━━━━━ DATA FOR THE TASK ━━━━━

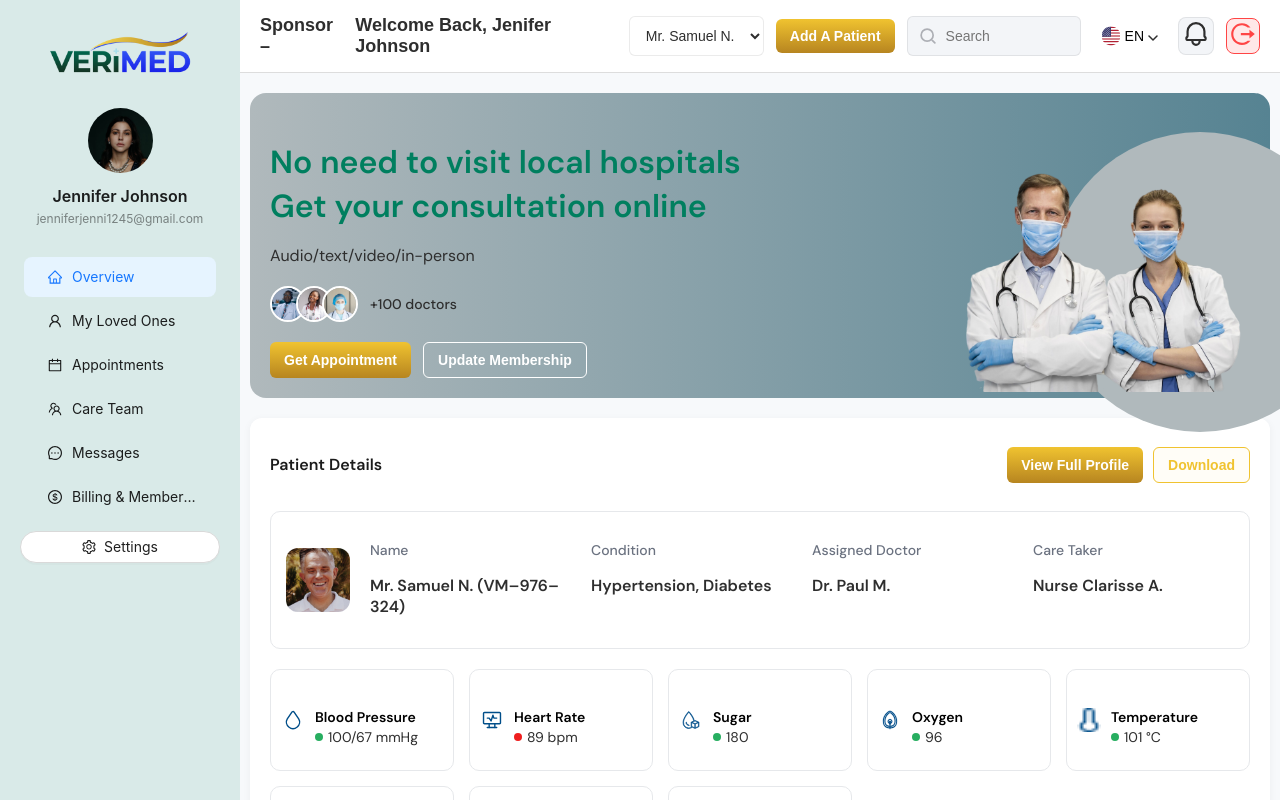
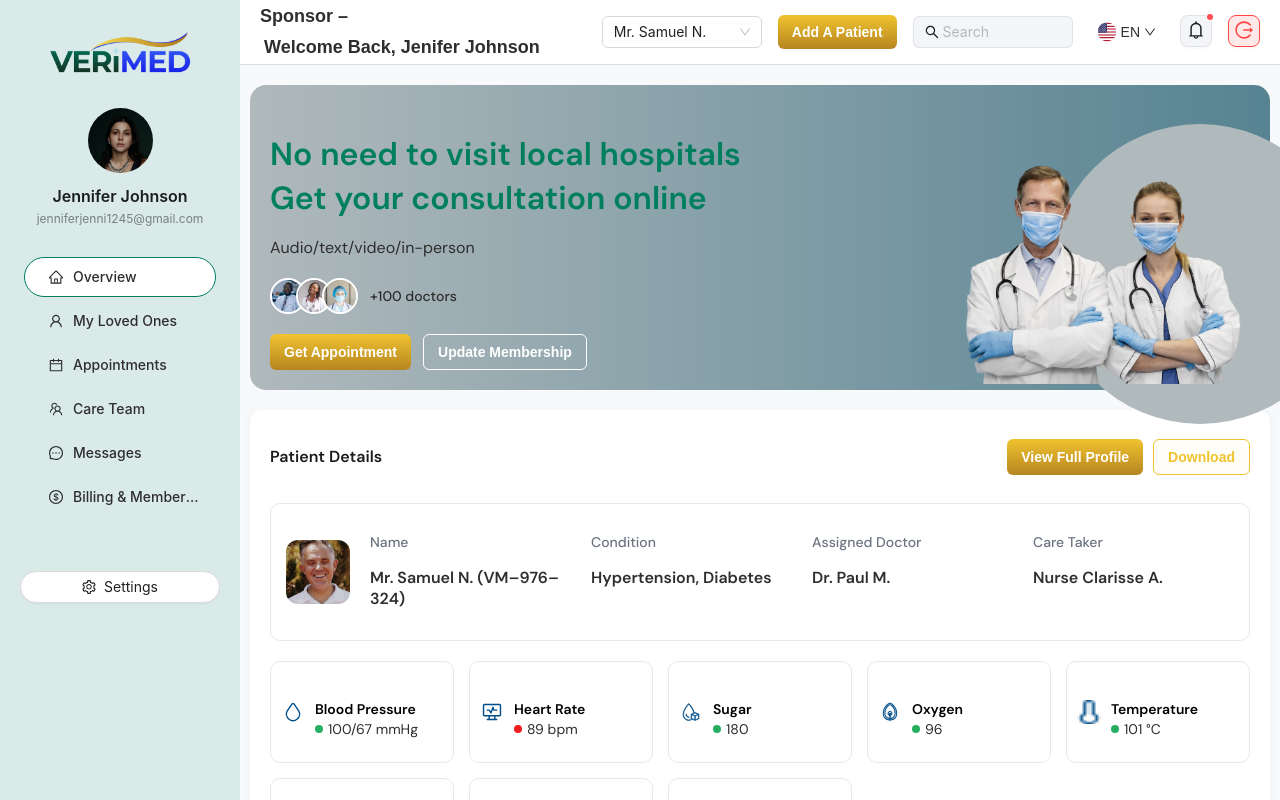
Before and after one commit to verimedcare-coder/verimed_FE, a React (Create React App) app: page /overview in a window 1280 px wide. Built offline with nearby package versions, Linux system fonts and the light colour scheme.

Commit message:
logout navigated

```diff
--- a/src/components/Header.jsx
+++ b/src/components/Header.jsx
@@ -1,132 +1,291 @@
-import React from "react";
+// import React from "react";
+// import flagIcon from "../assets/icons/flag.svg";
+// import logoutIcon from "../assets/icons/logout.svg";
+// import notifyIcon from "../assets/icons/notify.svg";
+// import searchIcon from "../assets/icons/search.svg";
+// import downArrow from "../assets/icons/downArrow.svg";
+// import Primarybtn from "./PrimaryBtn";
+
+// export default function Header() {
+//   return (
+//     <div
+//       style={{
+//         display: "flex",
+//         justifyContent: "space-between",
+//         alignItems: "center",
+//         padding: "15px 20px",
+//         backgroundColor: "#FFFFFF",
+//         borderBottom: "1px solid #ddd",
+//         fontFamily: "Arial, sans-serif",
+//       }}
+//     >
+//       {/* Left Section */}
+//       <div style={{ display: "flex", gap: "8px", fontSize: "16px" }}>
+//         <span style={{ fontWeight: 700, fontSize: 18, color: "#2E2E2E" }}>
+//           Sponsor –
+//         </span>
+//         <span style={{ fontWeight: 700, fontSize: 18, color: "#2E2E2E" }}>
+//           Welcome Back, Jenifer Johnson
+//         </span>
+//       </div>
+
+//       {/* Right Section */}
+//       <div style={{ display: "flex", alignItems: "center", gap: "12px" }}>
+//         {/* Dropdown */}
+//         <select
+//           style={{
+//             backgroundColor: "#FFFFFF",
+//             border: "1px solid #00000014",
+//             borderRadius: "6px",
+//             padding: "10px 12px",
+//             fontSize: "14px",
+//             color: "#2E2E2E",
+//           }}
+//         >
+//           <option>Mr. Samuel N.</option>
+//         </select>
+
+//         <Primarybtn name="add a patient" onClick={() => {}} />
+
+//         {/* Search Input */}
+//         <div
+//           style={{
+//             display: "flex",
+//             alignItems: "center",
+//             backgroundColor: "#F3F5F8",
+//             borderRadius: "6px",
+//             padding: "10px 12px",
+//             border: "1px solid #00000014",
+//           }}
+//         >
+//           <img
+//             src={searchIcon}
+//             alt="Search"
+//             style={{ width: 16, height: 16, marginRight: 8 }}
+//           />
+//           <input
+//             type="text"
+//             placeholder="Search"
+//             style={{
+//               border: "none",
+//               background: "transparent",
+//               outline: "none",
+//               fontSize: "14px",
+//               width: "120px",
+//             }}
+//           />
+//         </div>
+
+//         {/* Language Selector */}
+//         <div
+//           style={{
+//             display: "flex",
+//             alignItems: "center",
+//             gap: "4px",
+//             padding: "6px 8px",
+//             cursor: "pointer",
+//           }}
+//         >
+//           <img src={flagIcon} alt="Flag" style={{ width: 20, height: 20 }} />
+//           <span style={{ fontSize: 14 }}>EN</span>
+//           <span>
+//             <img src={downArrow} alt="Down Arrow" />
+//           </span>
+//         </div>
+
+//         {/* Notification Icon */}
+//         <div
+//           style={{
+//             backgroundColor: "#F3F5F8",
+//             padding: "3px 4px",
+//             borderRadius: "8px",
+//             cursor: "pointer",
+//             border: "1px solid #00000014",
+//           }}
+//         >
+//           <img
+//             src={notifyIcon}
+//             alt="Notifications"
+//             style={{ width: 26, height: 26 }}
+//           />
+//         </div>
+
+//         {/* Logout Icon */}
+//         <div
+//           style={{
+//             backgroundColor: "#FF45451F",
+//             padding: "3px 4px",
+//             borderRadius: "8px",
+//             cursor: "pointer",
+//             border: "1px solid #FF4545",
+//           }}
+//         >
+//           <img
+//             src={logoutIcon}
+//             alt="Logout"
+//             style={{ width: 24, height: 24 }}
+//           />
+//         </div>
+//       </div>
+//     </div>
+//   );
+// }
+import React, { useState } from "react";
+import {
+  Layout,
+  Select,
+  Input,
+  Button,
+  Space,
+  Tooltip,
+  Badge,
+  Dropdown,
+  Menu,
+} from "antd";
+import {
+  SearchOutlined,
+  DownOutlined,
+  BellOutlined,
+  LogoutOutlined,
+} from "@ant-design/icons";
 import flagIcon from "../assets/icons/flag.svg";
-import logoutIcon from "../assets/icons/logout.svg";
-import notifyIcon from "../assets/icons/notify.svg";
-import searchIcon from "../assets/icons/search.svg";
-import downArrow from "../assets/icons/downArrow.svg";
 import Primarybtn from "./PrimaryBtn";
+import { useNavigate } from "react-router-dom";
 
-export default function Header() {
+const { Header } = Layout;
+const { Option } = Select;
+
+export default function HeaderComponent() {
+  const [language, setLanguage] = useState("EN");
+  const navigate = useNavigate();
+
+  const handleLanguageChange = (lang) => {
+    setLanguage(lang);
+  };
+
+  const languageMenu = (
+    <Menu
+      onClick={(e) => handleLanguageChange(e.key)}
+      items={[
+        { key: "EN", label: "English" },
+        { key: "FR", label: "French" },
+        { key: "ES", label: "Spanish" },
+        { key: "DE", label: "German" },
+      ]}
+    />
+  );
+
+  const unreadCount = 3;
+
+  const handleLogout = () => {
+    navigate("/");
+  };
+
   return (
-    <div
+    <Header
       style={{
         display: "flex",
         justifyContent: "space-between",
         alignItems: "center",
-        padding: "15px 20px",
+        padding: "0 20px",
         backgroundColor: "#FFFFFF",
         borderBottom: "1px solid #ddd",
         fontFamily: "Arial, sans-serif",
       }}
     >
-      {/* Left Section */}
-      <div style={{ display: "flex", gap: "8px", fontSize: "16px" }}>
-        <span style={{ fontWeight: 700, fontSize: 18, color: "#2E2E2E" }}>
-          Sponsor –
-        </span>
-        <span style={{ fontWeight: 700, fontSize: 18, color: "#2E2E2E" }}>
+      <div
+        style={{
+          display: "flex",
+          gap: 8,
+          fontSize: 16,
+          fontWeight: 700,
+          color: "#2E2E2E",
+          flexBasis: "40%",
+          minWidth: 0,
+          overflowWrap: "break-word",
+          lineHeight: 1.3,
+          wordBreak: "break-word",
+          flexWrap: "wrap",
+        }}
+      >
+        <span style={{ fontSize: 18 }}>Sponsor –</span>
+        <span style={{ fontSize: 18, marginLeft: 4 }}>
           Welcome Back, Jenifer Johnson
         </span>
       </div>
 
-      {/* Right Section */}
-      <div style={{ display: "flex", alignItems: "center", gap: "12px" }}>
-        {/* Dropdown */}
-        <select
-          style={{
-            backgroundColor: "#FFFFFF",
-            border: "1px solid #00000014",
-            borderRadius: "6px",
-            padding: "10px 12px",
-            fontSize: "14px",
-            color: "#2E2E2E",
-          }}
+      <Space size="middle" align="center">
+        <Select
+          defaultValue="Mr. Samuel N."
+          style={{ width: 160, borderRadius: 6 }}
+          dropdownMatchSelectWidth={false}
+          bordered
         >
-          <option>Mr. Samuel N.</option>
-        </select>
+          <Option value="mr-samuel-n">Mr. Samuel N.</Option>
+        </Select>
 
         <Primarybtn name="add a patient" onClick={() => {}} />
 
-        {/* Search Input */}
+        <Input
+          placeholder="Search"
+          prefix={<SearchOutlined />}
+          style={{
+            width: 160,
+            borderRadius: 6,
+            backgroundColor: "#F3F5F8",
+            borderColor: "rgba(0,0,0,0.08)",
+          }}
+          allowClear
+        />
+
+        <Dropdown
+          overlay={languageMenu}
+          placement="bottomRight"
+          trigger={["click"]}
+        >
           <div
             style={{
               display: "flex",
               alignItems: "center",
-            backgroundColor: "#F3F5F8",
-            borderRadius: "6px",
-            padding: "10px 12px",
-            border: "1px solid #00000014",
-          }}
-        >
-          <img
-            src={searchIcon}
-            alt="Search"
-            style={{ width: 16, height: 16, marginRight: 8 }}
-          />
-          <input
-            type="text"
-            placeholder="Search"
-            style={{
-              border: "none",
-              background: "transparent",
-              outline: "none",
-              fontSize: "14px",
-              width: "120px",
-            }}
-          />
-        </div>
-
-        {/* Language Selector */}
-        <div
-          style={{
-            display: "flex",
-            alignItems: "center",
-            gap: "4px",
+              gap: 4,
               padding: "6px 8px",
               cursor: "pointer",
+              userSelect: "none",
             }}
           >
             <img src={flagIcon} alt="Flag" style={{ width: 20, height: 20 }} />
-          <span style={{ fontSize: 14 }}>EN</span>
-          <span>
-            <img src={downArrow} alt="Down Arrow" />
-          </span>
+            <span style={{ fontSize: 14, color: "#2E2E2E" }}>{language}</span>
+            <DownOutlined style={{ fontSize: 12, color: "#2E2E2E" }} />
           </div>
+        </Dropdown>
 
-        {/* Notification Icon */}
-        <div
+        <Tooltip title="Notifications">
+          <Badge dot={unreadCount > 0} offset={[-2, 2]}>
+            <Button
+              shape="circle"
+              icon={<BellOutlined style={{ fontSize: 18 }} />}
               style={{
                 backgroundColor: "#F3F5F8",
-            padding: "3px 4px",
-            borderRadius: "8px",
-            cursor: "pointer",
-            border: "1px solid #00000014",
+                borderColor: "rgba(0,0,0,0.08)",
+                borderRadius: 8,
               }}
-        >
-          <img
-            src={notifyIcon}
-            alt="Notifications"
-            style={{ width: 26, height: 26 }}
             />
-        </div>
+          </Badge>
+        </Tooltip>
 
-        {/* Logout Icon */}
-        <div
+        <Tooltip title="Logout">
+          <Button
+            shape="circle"
+            icon={<LogoutOutlined style={{ color: "#FF4545", fontSize: 18 }} />}
             style={{
               backgroundColor: "#FF45451F",
-            padding: "3px 4px",
-            borderRadius: "8px",
-            cursor: "pointer",
-            border: "1px solid #FF4545",
+              borderColor: "#FF4545",
+              borderRadius: 8,
             }}
-        >
-          <img
-            src={logoutIcon}
-            alt="Logout"
-            style={{ width: 24, height: 24 }}
+            onClick={handleLogout}
           />
-        </div>
-      </div>
-    </div>
+        </Tooltip>
+      </Space>
+    </Header>
   );
 }
--- a/src/components/Sider.jsx
+++ b/src/components/Sider.jsx
@@ -175,7 +175,6 @@ export default function CustomSider() {
   const navigate = useNavigate();
   const location = useLocation();
 
-  // Get the current active menu key by matching current pathname with menu paths
   const activeItem =
     menuItems.find((item) => location.pathname.startsWith(item.path))?.path ||
     "/overview";
@@ -188,12 +187,13 @@ export default function CustomSider() {
         background: "#007F5F1F",
         position: "sticky",
         top: 0,
-        padding: "20px 20px",
+        padding: "20px",
         display: "flex",
         flexDirection: "column",
-        justifyContent: "space-between",
+        justifyContent: "space-between", // 👈 keeps top and bottom separate
       }}
     >
+      {/* TOP SECTION */}
       <div>
         {/* Logo */}
         <div style={{ textAlign: "center", marginBottom: 20 }}>
@@ -223,7 +223,6 @@ export default function CustomSider() {
           selectedKeys={[activeItem]}
           onClick={({ key }) => {
             navigate(key);
-            console.log(`Navigating to ${key}`);
           }}
           style={{
             background: "transparent",
@@ -233,12 +232,28 @@ export default function CustomSider() {
             key: path,
             icon,
             label,
+            style:
+              activeItem === path
+                ? {
+                    background: "#FFFFFF",
+                    border: "1px solid #007F5F",
+                    borderRadius: "200px",
+                    color: "#2E2E2E",
+                    fontWeight: 500,
+                  }
+                : {
+                    background: "transparent",
+                    border: "1px solid transparent",
+                    borderRadius: "200px",
+                    color: "#2E2E2E",
+                    fontWeight: 500,
+                  },
           }))}
         />
       </div>
 
-      {/* Settings Button */}
-      <div style={{ textAlign: "center", paddingTop: 10 }}>
+      {/* BOTTOM SECTION */}
+      <div style={{ textAlign: "center", marginTop: "25%" }}>
         <Button
           icon={<SettingOutlined />}
           block
--- a/src/screens/Overview.jsx
+++ b/src/screens/Overview.jsx
@@ -118,7 +118,7 @@ export default function Overview() {
           style={{
             padding: "30px",
             overflowY: "auto",
-            overflowX: "hidden", // 🚀 fix scroll
+            overflowX: "hidden",
             gap: 20,
             display: "flex",
             flexDirection: "column",
```
Lines whose indentation alone changed are shown as unchanged.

━━━━━

Scan the records above, then copy out each line that mentions "FFFFFF".

- FINISHED TASK:
+//         backgroundColor: "#FFFFFF",
+//             backgroundColor: "#FFFFFF",
         backgroundColor: "#FFFFFF",
-            backgroundColor: "#FFFFFF",
+                    background: "#FFFFFF",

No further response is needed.